Monday, August 07, 2006

A Feature AND A Bug

There are some handy rules of thumb in baseball, and one of them has proved itself in the past two weeks. Whatever happens to the Yankees will eventually happen to the Red Sox and vice versa, because they're essentially the same team. As with Israel and Hezbollah, incessant enmity has led the two rivals to become each other's double.

There's a bit of concern hereabouts because the Yankees have a putative two-game lead over the Sox in the AL East standings today. This of course means the two clubs are actually tied. August leads are only significant if the margin is more than both the number of weeks remaining in the season (in this case seven) and the number of games remaining between the leader and runner-up (nine). Still, it's a fact the Yanks have played well since the All-Star break while the Sox have not. In addition, New York has added talent to its roster (Bobby Abreu, Cory Lidle) while Boston has lost regulars Trot Nixon and Jason Varitek to injury.

Jason, Trot, shake hands with Hideki Matsui and Gary Sheffield. David Wells say hi to Randy Johnson. Matt Clement, let me introduce you to Carl Pavano. That might be difficult, since no one's seen him alive since 2004. Pavano's either serving life without parole in maximum-security extended spring training in Tampa, or he's the Judge Crater of our national pastime.

But I digress.
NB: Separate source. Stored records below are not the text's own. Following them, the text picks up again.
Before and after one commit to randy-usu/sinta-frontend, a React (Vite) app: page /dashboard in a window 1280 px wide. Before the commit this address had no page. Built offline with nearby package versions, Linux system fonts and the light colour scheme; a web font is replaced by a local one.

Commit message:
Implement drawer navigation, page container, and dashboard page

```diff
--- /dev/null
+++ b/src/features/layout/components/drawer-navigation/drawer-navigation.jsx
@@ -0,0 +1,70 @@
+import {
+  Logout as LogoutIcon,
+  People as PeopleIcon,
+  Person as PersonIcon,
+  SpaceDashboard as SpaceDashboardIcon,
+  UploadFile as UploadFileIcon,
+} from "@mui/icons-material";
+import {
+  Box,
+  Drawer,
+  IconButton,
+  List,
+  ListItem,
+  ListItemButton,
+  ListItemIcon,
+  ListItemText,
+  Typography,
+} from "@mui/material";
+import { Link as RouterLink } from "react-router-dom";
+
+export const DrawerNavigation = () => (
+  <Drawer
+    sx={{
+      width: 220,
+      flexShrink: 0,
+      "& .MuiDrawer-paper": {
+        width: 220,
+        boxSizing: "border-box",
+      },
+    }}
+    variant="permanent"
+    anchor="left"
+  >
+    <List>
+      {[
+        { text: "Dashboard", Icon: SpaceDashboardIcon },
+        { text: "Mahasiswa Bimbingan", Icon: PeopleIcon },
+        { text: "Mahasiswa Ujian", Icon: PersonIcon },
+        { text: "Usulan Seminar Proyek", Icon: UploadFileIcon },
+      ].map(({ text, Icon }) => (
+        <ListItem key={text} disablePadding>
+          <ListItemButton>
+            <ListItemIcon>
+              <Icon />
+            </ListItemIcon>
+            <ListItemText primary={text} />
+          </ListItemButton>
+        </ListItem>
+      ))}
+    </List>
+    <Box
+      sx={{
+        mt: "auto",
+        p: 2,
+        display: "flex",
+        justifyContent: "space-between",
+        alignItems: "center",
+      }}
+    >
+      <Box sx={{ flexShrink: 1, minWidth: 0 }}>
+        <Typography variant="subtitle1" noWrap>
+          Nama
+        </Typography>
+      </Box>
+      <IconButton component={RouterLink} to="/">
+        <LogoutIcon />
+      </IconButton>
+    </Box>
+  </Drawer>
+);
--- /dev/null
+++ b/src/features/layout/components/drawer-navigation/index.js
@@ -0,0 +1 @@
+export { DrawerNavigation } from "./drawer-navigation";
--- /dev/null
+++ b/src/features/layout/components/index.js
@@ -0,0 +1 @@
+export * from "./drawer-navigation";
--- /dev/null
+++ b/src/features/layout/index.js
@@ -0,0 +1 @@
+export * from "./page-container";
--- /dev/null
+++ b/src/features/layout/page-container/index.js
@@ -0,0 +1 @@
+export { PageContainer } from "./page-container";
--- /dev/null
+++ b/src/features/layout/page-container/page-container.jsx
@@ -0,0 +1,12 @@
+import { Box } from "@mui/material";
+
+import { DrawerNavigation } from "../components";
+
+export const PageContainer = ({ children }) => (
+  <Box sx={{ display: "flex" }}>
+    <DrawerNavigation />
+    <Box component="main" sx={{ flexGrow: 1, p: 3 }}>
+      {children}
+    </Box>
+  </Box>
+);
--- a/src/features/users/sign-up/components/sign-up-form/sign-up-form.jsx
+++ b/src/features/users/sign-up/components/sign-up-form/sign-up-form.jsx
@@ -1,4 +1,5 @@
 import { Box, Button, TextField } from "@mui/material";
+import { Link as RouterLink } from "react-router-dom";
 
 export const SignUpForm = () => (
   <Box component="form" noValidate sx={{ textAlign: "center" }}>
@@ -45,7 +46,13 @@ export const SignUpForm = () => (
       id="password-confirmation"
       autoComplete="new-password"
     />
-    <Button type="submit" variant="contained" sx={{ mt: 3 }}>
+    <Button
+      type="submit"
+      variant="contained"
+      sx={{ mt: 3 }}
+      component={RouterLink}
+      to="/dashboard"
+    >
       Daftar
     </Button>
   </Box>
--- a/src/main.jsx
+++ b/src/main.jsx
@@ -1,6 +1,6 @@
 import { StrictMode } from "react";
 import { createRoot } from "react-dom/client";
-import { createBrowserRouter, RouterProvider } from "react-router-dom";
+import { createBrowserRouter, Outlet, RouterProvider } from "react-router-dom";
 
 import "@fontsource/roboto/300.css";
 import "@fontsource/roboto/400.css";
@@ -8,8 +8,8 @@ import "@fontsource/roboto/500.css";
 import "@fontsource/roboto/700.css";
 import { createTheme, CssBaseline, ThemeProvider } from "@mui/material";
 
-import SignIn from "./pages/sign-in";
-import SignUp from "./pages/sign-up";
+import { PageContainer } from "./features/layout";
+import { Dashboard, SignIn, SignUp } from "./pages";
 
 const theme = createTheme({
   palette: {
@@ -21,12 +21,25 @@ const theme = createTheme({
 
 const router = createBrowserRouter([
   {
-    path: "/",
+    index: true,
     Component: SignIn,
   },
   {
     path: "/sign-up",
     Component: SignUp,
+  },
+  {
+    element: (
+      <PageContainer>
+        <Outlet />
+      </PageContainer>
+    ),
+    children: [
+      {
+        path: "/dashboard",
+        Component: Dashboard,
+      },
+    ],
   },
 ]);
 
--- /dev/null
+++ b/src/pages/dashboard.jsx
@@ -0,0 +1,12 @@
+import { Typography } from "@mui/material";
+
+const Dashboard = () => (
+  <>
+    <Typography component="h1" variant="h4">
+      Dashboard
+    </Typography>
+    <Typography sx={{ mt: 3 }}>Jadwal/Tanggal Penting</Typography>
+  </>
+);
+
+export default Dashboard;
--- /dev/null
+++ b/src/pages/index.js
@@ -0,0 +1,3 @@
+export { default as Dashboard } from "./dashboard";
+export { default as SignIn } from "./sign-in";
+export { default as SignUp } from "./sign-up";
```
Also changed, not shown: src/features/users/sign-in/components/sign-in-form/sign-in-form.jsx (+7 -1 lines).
Point is, the medical woes afflicting the Sox this month are carbon copies of what happened to the Yanks earlier this season. They're an inevitable by-product of the way these franchises are constructed. High-priced baseball teams are by definition older teams. Older players tend to get hurt more and stay hurt longer than younger ones. For either Boston or New York to expect to go through 162 games without more than one serious lost-time injury to important players is to place blind faith ahead of the actuarial tables.

Both teams know this. The extra $80 million per year the Yanks spend on payroll is how they act on it. Brian Cashman has built more redundancy into New York's roster than Theo Epstein is willing or able to put into Boston's. This has allowed the Yankees to survive serious swoons by two of their remaining healthy stars.

To be blunt, Randy Johnson and Alex Rodriguez are almost as responsible for the AL East remaining close as are Jonathan Papelbon and David Ortiz. Take this simple quiz. Instert Curt Schilling's 14-4 record into Johnson's 11-9 mark as New York's supposed ace. Now replace cleanup hitter A-Rod's production (.278, 23 homers, 78 RBI) with Boston cleanup hitter Manny Ramirerz's .318, 31, 89 figures. Presto, the Yanks have a minimum 7-game lead over the Sox.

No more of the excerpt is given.